==== MATERIAL PROVIDED ====

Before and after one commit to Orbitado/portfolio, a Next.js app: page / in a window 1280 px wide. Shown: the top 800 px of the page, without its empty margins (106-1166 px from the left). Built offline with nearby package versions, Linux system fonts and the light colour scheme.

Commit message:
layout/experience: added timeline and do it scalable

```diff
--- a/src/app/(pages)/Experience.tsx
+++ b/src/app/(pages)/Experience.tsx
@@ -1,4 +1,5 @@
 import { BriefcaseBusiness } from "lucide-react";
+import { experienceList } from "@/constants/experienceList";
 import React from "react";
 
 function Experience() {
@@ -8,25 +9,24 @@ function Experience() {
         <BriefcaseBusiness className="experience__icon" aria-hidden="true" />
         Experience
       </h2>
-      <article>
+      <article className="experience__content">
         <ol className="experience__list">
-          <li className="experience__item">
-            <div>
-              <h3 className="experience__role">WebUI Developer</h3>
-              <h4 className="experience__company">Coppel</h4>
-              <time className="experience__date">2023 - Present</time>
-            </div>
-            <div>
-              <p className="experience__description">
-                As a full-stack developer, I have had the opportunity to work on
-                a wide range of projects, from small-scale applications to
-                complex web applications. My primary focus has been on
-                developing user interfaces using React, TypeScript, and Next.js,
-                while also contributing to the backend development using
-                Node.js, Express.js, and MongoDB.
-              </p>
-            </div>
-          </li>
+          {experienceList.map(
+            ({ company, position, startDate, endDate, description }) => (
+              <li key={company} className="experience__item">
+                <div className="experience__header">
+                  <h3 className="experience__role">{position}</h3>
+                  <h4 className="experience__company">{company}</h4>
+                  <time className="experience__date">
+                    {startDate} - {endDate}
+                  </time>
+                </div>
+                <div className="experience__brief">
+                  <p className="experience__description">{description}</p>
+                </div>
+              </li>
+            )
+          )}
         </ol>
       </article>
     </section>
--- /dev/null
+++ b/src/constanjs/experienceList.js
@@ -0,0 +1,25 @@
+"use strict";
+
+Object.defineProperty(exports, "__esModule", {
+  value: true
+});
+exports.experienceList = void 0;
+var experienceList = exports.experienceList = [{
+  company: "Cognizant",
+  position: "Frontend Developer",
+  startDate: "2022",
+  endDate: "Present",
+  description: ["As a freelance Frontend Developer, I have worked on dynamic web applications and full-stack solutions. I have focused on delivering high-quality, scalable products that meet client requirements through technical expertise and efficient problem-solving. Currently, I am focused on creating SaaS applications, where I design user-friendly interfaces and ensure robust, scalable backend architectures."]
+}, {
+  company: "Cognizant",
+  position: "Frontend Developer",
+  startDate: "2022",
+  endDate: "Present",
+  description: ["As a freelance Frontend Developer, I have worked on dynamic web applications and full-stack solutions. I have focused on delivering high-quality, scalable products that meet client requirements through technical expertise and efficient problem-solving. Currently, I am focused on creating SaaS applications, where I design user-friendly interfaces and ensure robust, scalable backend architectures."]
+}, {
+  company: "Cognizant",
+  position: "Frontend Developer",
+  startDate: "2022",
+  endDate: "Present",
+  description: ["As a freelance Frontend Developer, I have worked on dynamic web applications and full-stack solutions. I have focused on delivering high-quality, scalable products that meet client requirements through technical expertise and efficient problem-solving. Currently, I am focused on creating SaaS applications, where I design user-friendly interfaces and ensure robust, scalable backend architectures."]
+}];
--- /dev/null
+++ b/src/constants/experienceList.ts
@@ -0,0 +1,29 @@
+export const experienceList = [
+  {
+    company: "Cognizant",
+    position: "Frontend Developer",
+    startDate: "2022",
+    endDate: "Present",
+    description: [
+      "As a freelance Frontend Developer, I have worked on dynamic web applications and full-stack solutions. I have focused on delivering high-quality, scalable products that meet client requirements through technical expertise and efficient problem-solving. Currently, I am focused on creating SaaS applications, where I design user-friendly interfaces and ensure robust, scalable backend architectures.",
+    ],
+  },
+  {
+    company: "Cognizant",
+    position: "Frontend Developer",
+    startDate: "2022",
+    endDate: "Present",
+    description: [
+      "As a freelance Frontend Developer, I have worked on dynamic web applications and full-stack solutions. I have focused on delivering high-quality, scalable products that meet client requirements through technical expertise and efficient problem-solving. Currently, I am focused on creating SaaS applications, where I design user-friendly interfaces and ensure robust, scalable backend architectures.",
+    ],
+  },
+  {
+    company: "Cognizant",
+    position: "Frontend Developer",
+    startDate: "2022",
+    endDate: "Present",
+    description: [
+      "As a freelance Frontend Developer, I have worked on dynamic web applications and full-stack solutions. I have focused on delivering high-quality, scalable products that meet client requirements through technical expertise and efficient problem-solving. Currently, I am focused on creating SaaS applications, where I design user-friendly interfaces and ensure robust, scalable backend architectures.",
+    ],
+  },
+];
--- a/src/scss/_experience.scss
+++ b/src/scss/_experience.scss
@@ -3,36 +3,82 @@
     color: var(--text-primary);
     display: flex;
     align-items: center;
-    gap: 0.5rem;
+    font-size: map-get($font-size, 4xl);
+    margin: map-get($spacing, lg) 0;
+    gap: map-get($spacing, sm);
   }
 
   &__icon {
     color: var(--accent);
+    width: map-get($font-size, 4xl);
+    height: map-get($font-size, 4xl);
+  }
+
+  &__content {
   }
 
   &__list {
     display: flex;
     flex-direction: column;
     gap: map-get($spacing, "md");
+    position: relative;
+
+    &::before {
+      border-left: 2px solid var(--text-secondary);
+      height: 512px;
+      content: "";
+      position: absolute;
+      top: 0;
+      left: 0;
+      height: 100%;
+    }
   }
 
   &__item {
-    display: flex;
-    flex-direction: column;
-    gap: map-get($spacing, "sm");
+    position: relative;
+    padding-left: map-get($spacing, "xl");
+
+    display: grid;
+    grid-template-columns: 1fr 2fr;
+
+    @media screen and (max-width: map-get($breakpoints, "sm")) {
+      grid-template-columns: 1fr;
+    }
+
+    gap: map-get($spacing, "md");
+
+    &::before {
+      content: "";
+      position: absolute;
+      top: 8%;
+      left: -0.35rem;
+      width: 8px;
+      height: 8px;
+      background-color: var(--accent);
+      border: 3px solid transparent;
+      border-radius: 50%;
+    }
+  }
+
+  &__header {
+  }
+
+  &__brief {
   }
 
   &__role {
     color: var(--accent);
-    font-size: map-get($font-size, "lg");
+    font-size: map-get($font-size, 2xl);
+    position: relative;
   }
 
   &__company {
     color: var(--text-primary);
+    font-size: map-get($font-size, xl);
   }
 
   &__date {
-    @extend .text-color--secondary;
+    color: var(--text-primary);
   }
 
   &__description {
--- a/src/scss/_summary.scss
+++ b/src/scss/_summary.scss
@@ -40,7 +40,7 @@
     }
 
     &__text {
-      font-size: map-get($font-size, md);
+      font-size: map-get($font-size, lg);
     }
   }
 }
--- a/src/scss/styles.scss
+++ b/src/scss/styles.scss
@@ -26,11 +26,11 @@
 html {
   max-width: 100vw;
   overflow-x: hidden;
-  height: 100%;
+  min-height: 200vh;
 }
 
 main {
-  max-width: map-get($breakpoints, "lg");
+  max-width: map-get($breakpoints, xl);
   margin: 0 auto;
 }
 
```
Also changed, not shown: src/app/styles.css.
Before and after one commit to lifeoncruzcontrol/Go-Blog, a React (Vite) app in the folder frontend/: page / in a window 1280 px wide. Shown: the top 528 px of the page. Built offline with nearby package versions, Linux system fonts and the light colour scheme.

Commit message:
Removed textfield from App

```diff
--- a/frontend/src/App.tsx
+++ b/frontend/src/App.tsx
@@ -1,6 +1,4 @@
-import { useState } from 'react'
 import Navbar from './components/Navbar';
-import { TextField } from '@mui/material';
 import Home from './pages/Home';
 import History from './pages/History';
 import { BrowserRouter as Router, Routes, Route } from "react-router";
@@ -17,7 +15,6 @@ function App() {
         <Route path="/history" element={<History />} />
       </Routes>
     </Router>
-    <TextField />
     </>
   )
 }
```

====

**EXERCISE OBJECTIVE:** Using only the data above, copy out the lines that include the word "experienceList".

**SOLUTION FOR THIS TASK:**
+import { experienceList } from "@/constants/experienceList";
+          {experienceList.map(
+++ b/src/constanjs/experienceList.js
+exports.experienceList = void 0;
+var experienceList = exports.experienceList = [{
+++ b/src/constants/experienceList.ts
+export const experienceList = [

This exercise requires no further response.